DATA EXTRACT:
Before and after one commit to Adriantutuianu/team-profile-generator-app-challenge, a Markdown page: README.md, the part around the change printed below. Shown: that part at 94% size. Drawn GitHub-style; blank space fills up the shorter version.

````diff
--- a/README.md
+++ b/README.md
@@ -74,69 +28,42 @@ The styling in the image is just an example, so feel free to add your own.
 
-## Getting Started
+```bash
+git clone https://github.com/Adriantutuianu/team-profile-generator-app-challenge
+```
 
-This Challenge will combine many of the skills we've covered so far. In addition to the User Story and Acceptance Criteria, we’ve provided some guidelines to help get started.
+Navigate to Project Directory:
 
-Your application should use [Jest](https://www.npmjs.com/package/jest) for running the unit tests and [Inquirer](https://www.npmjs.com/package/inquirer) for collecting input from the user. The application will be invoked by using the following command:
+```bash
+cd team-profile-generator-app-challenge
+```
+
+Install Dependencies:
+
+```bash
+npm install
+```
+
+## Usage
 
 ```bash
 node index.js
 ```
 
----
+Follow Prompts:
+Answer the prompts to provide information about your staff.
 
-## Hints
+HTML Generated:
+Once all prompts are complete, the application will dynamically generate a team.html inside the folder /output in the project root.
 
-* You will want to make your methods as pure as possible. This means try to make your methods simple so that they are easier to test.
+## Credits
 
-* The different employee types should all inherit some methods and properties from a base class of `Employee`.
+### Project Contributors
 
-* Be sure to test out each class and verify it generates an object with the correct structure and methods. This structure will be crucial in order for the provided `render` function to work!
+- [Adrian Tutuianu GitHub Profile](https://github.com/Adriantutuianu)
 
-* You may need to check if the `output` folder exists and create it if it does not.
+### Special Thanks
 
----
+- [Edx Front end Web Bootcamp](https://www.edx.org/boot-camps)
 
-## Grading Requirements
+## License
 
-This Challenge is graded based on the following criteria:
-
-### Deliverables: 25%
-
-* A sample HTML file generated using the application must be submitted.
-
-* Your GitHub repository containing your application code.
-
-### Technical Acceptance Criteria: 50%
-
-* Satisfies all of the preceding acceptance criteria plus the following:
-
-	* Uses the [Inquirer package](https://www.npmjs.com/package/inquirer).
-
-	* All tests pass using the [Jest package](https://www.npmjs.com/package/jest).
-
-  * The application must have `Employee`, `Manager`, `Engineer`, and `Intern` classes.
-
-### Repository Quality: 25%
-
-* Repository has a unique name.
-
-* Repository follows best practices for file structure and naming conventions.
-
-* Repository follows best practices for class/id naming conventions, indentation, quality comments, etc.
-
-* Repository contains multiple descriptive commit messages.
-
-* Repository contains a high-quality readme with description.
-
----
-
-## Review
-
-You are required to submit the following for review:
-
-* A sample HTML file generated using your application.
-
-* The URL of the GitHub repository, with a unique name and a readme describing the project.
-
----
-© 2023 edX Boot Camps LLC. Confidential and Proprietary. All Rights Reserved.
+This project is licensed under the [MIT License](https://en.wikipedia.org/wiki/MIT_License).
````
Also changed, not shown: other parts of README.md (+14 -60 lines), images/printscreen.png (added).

---

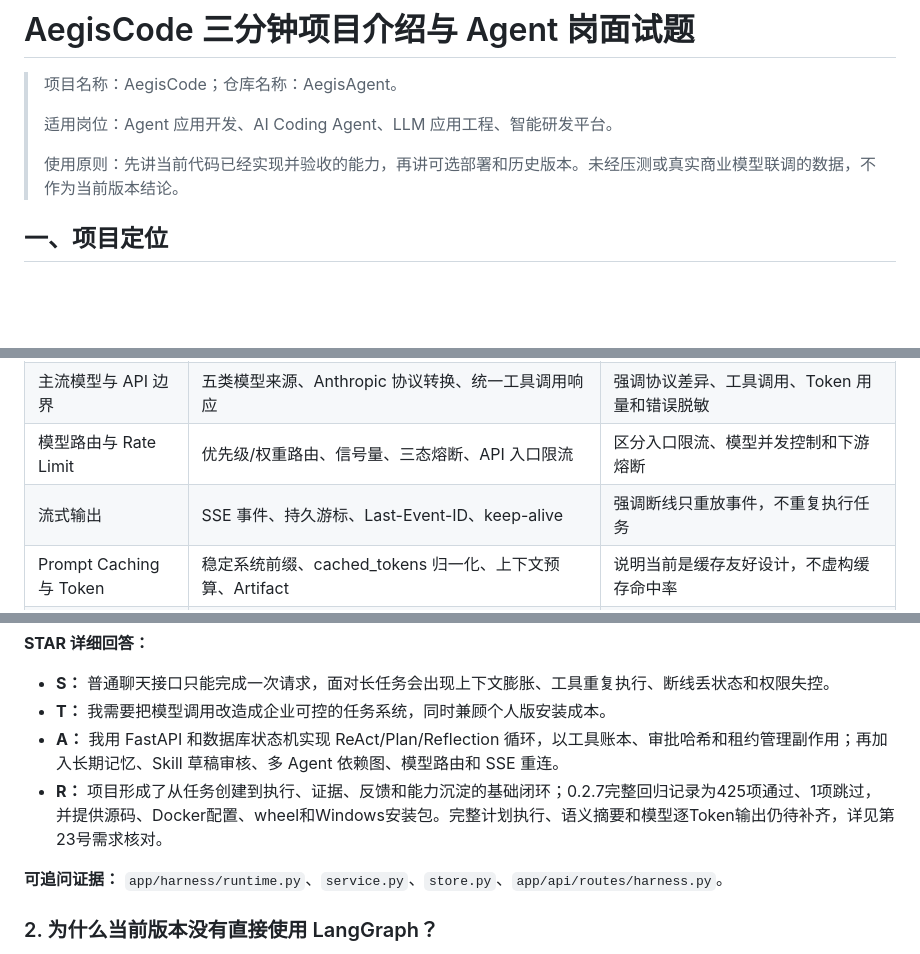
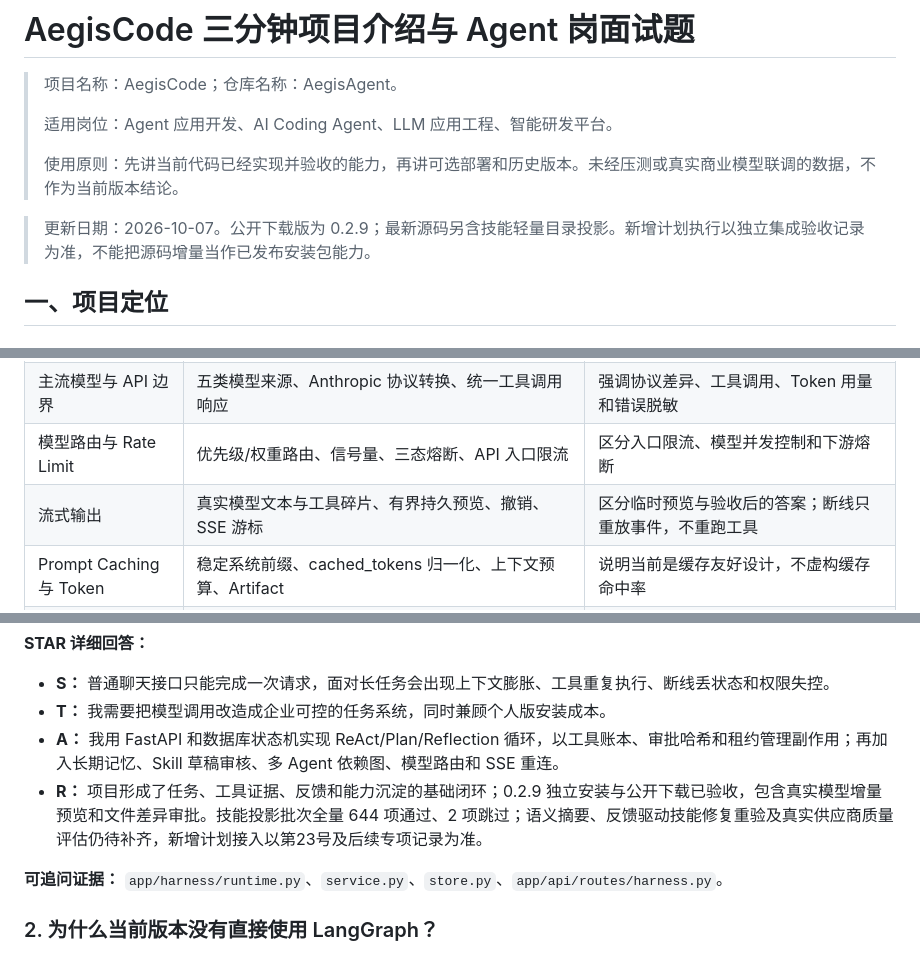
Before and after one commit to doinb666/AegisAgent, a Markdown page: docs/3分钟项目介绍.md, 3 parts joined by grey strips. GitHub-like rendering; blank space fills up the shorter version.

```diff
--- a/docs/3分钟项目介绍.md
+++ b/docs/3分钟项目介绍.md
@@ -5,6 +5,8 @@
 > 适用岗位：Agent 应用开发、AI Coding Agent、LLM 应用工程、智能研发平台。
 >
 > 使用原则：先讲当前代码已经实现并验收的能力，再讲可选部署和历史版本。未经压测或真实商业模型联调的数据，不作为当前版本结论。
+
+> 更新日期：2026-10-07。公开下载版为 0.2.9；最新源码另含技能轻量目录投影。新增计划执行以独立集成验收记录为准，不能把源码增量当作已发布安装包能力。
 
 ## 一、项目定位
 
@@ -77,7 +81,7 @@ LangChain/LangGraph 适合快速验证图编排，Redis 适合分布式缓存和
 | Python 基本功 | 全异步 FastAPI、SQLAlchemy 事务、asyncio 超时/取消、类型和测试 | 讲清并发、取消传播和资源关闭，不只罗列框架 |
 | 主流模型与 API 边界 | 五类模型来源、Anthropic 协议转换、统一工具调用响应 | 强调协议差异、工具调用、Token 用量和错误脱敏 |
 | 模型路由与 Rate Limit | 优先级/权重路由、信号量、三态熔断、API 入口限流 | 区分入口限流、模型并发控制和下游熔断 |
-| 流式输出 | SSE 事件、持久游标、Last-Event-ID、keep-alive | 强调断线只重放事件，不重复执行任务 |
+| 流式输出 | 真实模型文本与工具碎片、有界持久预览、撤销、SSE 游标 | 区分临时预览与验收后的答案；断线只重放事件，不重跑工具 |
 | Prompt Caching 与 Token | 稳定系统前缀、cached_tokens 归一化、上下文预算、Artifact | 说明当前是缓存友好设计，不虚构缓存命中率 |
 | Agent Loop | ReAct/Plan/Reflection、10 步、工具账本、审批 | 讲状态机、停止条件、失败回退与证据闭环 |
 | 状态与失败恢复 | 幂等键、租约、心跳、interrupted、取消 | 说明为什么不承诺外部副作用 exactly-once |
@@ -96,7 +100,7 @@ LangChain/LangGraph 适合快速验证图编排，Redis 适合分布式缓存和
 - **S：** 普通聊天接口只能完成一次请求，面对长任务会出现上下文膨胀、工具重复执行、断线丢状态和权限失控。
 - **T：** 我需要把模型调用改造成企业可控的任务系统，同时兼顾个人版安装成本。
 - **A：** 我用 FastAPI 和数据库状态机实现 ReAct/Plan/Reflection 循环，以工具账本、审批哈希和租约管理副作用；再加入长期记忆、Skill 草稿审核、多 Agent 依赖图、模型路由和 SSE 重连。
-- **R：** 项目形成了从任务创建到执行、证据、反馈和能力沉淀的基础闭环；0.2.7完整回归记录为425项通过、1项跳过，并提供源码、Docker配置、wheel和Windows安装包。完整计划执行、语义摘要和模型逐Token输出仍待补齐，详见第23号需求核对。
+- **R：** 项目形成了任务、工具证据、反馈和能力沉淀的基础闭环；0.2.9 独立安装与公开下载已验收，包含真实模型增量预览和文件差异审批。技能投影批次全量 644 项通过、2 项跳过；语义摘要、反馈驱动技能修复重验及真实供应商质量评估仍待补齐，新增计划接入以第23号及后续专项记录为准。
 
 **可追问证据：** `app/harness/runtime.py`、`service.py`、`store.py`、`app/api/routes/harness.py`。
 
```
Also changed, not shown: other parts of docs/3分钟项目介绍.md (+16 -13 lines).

REQUIREMENT:
Show, from the listing above, every line holding the word "application".

SOLUTION FOR THIS EXERCISE:
-Your application should use [Jest](https://www.npmjs.com/package/jest) for running the unit tests and [Inquirer](https://www.npmjs.com/package/inquirer) for collecting input from the user. The application will be invoked by using the following command:
+Once all prompts are complete, the application will dynamically generate a team.html inside the folder /output in the project root.
-* A sample HTML file generated using the application must be submitted.
-* Your GitHub repository containing your application code.
-  * The application must have `Employee`, `Manager`, `Engineer`, and `Intern` classes.
-* A sample HTML file generated using your application.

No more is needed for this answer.